START SUPPLIED DATA

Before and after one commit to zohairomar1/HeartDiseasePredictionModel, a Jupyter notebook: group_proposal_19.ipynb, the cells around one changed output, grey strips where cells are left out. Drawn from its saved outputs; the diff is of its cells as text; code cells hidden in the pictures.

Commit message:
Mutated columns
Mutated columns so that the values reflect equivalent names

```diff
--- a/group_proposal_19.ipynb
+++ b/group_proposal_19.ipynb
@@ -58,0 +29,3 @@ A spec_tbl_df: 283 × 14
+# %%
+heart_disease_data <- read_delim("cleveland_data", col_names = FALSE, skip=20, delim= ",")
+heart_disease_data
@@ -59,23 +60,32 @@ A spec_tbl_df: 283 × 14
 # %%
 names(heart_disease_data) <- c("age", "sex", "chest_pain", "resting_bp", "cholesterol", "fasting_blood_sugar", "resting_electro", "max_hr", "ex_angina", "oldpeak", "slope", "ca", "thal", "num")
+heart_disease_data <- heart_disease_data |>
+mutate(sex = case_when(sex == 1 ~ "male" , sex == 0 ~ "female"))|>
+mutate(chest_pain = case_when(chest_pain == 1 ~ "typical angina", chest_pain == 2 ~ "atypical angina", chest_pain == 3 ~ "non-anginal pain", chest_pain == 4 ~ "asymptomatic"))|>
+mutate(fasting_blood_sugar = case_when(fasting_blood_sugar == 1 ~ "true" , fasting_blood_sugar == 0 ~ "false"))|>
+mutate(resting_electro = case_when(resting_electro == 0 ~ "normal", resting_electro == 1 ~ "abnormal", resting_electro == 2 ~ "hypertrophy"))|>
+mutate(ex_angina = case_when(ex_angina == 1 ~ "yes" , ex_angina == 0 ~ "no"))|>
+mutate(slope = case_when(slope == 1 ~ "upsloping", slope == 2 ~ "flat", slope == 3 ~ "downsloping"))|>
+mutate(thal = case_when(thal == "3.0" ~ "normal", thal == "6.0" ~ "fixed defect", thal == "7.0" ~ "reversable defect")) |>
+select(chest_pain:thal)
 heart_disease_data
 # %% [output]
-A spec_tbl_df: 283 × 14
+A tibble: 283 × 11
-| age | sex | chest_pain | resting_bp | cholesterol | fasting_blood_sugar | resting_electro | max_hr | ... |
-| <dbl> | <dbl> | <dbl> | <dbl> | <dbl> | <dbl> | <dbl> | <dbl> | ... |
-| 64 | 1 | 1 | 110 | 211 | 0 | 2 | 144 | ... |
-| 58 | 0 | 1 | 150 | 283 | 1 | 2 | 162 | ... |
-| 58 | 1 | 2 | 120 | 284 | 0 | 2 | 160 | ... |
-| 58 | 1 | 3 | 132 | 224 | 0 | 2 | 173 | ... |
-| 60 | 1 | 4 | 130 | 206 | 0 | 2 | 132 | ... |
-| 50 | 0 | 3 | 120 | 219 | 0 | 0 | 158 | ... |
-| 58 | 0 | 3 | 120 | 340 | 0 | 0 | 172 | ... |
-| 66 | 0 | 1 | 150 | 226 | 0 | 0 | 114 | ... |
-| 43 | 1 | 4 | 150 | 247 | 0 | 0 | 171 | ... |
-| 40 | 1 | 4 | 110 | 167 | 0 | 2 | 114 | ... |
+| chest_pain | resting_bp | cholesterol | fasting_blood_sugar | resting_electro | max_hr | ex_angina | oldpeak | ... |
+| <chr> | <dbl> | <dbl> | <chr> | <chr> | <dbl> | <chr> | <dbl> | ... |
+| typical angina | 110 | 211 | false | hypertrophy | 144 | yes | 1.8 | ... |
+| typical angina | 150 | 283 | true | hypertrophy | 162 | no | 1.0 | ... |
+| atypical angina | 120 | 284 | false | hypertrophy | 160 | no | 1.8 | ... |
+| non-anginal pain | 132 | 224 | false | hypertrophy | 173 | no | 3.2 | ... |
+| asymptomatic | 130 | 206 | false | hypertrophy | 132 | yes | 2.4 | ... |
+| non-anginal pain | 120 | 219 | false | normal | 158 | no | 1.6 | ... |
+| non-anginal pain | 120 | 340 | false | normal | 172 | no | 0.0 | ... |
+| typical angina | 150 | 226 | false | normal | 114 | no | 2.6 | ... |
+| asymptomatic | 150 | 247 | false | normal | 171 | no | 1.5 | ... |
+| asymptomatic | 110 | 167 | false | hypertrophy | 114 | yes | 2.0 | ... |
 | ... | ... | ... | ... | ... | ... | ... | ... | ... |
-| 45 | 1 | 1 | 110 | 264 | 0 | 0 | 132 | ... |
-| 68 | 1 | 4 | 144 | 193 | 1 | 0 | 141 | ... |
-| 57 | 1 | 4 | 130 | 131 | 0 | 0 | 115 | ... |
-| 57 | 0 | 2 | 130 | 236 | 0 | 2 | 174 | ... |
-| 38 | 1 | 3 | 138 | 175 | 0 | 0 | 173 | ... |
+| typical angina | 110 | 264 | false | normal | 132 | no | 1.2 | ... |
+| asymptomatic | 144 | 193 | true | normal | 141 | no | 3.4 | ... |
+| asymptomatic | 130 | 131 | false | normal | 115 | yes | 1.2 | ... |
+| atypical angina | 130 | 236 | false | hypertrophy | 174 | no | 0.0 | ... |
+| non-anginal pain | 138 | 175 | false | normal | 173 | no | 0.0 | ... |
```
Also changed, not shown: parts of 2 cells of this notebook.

END SUPPLIED DATA

- _EXERCISE BRIEF_: Look over the listing above. Pick out and copy every line that includes "hypertrophy".

- _ANSWER FOR THIS EXERCISE_:
+mutate(resting_electro = case_when(resting_electro == 0 ~ "normal", resting_electro == 1 ~ "abnormal", resting_electro == 2 ~ "hypertrophy"))|>
+| typical angina | 110 | 211 | false | hypertrophy | 144 | yes | 1.8 | ... |
+| typical angina | 150 | 283 | true | hypertrophy | 162 | no | 1.0 | ... |
+| atypical angina | 120 | 284 | false | hypertrophy | 160 | no | 1.8 | ... |
+| non-anginal pain | 132 | 224 | false | hypertrophy | 173 | no | 3.2 | ... |
+| asymptomatic | 130 | 206 | false | hypertrophy | 132 | yes | 2.4 | ... |
+| asymptomatic | 110 | 167 | false | hypertrophy | 114 | yes | 2.0 | ... |
+| atypical angina | 130 | 236 | false | hypertrophy | 174 | no | 0.0 | ... |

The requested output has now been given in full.